TASK REQUIREMENTS:
Go through the data below and gather each line containing "Gold".

Records from a data collection:

"""

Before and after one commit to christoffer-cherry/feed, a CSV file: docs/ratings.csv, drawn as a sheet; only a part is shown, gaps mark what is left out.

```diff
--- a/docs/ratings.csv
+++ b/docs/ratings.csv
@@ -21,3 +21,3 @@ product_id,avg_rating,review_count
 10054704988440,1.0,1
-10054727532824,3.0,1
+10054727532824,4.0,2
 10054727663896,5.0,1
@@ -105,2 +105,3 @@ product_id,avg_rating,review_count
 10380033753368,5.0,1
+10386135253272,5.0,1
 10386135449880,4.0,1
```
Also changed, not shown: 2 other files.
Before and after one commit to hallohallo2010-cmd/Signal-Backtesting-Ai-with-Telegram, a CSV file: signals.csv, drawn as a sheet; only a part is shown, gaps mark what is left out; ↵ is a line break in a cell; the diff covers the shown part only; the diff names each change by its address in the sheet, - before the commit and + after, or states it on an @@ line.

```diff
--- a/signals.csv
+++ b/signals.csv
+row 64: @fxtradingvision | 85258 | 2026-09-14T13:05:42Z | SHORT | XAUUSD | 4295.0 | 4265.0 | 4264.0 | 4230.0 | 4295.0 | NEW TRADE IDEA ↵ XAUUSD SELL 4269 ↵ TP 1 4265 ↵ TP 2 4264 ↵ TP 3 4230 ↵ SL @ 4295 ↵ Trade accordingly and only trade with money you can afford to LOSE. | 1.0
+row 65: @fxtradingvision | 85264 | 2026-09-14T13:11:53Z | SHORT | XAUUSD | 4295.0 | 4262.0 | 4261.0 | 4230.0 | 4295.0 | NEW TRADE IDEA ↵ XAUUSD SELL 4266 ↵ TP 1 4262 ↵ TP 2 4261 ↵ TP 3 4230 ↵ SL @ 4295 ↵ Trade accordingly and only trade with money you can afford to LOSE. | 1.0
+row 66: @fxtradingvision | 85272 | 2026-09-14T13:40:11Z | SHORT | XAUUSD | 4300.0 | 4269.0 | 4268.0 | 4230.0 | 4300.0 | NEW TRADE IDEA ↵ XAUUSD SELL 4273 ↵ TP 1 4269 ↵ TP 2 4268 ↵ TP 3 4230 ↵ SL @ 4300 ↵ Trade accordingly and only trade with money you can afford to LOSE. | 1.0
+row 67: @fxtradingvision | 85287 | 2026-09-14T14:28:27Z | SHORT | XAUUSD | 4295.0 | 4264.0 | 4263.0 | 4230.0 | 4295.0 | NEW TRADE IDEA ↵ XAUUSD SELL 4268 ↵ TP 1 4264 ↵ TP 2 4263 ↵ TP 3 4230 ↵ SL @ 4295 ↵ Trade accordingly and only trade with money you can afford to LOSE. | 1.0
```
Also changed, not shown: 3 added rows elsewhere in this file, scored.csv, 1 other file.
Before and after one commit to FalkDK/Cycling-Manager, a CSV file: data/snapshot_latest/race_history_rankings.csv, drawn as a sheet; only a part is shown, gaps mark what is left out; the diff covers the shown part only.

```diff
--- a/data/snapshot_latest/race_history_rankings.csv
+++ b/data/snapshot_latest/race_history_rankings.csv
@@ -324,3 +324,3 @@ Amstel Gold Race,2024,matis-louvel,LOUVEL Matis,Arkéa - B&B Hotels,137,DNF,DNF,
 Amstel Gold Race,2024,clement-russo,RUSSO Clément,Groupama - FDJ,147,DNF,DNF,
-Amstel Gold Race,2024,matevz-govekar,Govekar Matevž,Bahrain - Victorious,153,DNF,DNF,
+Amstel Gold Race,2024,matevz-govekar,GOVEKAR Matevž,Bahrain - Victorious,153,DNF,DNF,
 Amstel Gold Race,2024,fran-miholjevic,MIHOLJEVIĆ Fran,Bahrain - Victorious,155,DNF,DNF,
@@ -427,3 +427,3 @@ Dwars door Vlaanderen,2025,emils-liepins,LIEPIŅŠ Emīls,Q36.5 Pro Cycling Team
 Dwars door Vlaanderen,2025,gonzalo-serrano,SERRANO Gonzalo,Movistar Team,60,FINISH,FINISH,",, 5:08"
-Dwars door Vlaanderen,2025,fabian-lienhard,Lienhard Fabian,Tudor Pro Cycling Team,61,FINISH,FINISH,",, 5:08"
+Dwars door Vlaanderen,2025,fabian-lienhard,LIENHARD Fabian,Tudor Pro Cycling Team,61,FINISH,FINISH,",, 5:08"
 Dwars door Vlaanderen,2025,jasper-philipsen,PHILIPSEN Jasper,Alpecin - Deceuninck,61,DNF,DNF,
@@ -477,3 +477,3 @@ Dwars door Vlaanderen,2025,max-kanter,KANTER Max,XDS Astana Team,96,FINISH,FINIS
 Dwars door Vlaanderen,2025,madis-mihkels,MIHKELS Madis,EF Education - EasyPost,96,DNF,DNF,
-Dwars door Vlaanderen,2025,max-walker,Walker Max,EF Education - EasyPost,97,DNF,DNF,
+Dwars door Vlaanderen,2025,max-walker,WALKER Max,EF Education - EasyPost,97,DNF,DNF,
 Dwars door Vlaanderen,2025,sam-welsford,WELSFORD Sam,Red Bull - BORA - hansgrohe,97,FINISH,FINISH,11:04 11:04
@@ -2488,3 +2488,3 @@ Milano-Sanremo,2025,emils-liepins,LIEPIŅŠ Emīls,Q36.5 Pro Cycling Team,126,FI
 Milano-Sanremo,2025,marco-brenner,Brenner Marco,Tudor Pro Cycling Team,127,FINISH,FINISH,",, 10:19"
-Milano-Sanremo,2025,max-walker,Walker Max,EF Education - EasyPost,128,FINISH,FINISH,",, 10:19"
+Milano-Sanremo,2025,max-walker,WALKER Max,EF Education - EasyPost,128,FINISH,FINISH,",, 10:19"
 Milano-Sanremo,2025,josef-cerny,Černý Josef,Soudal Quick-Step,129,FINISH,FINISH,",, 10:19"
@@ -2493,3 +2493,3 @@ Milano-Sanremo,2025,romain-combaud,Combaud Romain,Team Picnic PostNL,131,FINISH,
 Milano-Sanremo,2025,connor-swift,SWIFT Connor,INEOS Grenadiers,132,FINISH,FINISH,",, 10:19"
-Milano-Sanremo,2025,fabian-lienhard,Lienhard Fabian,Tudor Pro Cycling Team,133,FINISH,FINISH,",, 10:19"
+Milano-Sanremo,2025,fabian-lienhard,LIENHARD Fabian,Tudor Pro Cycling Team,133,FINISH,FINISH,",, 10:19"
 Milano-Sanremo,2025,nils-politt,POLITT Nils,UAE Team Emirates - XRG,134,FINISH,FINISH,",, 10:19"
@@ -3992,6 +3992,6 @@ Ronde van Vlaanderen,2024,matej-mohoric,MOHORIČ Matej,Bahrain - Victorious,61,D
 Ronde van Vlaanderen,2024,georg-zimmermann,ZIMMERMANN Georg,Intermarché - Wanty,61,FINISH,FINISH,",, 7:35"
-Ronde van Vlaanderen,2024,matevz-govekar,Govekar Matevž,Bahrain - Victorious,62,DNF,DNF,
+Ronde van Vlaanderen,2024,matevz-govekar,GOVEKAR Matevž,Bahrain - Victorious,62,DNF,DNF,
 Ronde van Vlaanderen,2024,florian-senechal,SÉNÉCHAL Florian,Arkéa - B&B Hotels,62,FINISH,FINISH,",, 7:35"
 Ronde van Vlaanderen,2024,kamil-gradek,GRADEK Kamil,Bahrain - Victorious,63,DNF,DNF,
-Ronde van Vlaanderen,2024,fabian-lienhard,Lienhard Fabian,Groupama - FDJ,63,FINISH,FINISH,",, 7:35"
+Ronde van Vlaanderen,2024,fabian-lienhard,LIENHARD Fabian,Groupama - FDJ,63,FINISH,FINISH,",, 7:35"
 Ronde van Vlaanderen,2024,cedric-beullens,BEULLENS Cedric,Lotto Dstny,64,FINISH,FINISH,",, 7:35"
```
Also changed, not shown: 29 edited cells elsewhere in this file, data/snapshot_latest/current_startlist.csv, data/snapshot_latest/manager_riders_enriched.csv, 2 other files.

"""

RESPONSE FOR THIS EXERCISE:
@@ -324,3 +324,3 @@ Amstel Gold Race,2024,matis-louvel,LOUVEL Matis,Arkéa - B&B Hotels,137,DNF,DNF,
 Amstel Gold Race,2024,clement-russo,RUSSO Clément,Groupama - FDJ,147,DNF,DNF,
-Amstel Gold Race,2024,matevz-govekar,Govekar Matevž,Bahrain - Victorious,153,DNF,DNF,
+Amstel Gold Race,2024,matevz-govekar,GOVEKAR Matevž,Bahrain - Victorious,153,DNF,DNF,
 Amstel Gold Race,2024,fran-miholjevic,MIHOLJEVIĆ Fran,Bahrain - Victorious,155,DNF,DNF,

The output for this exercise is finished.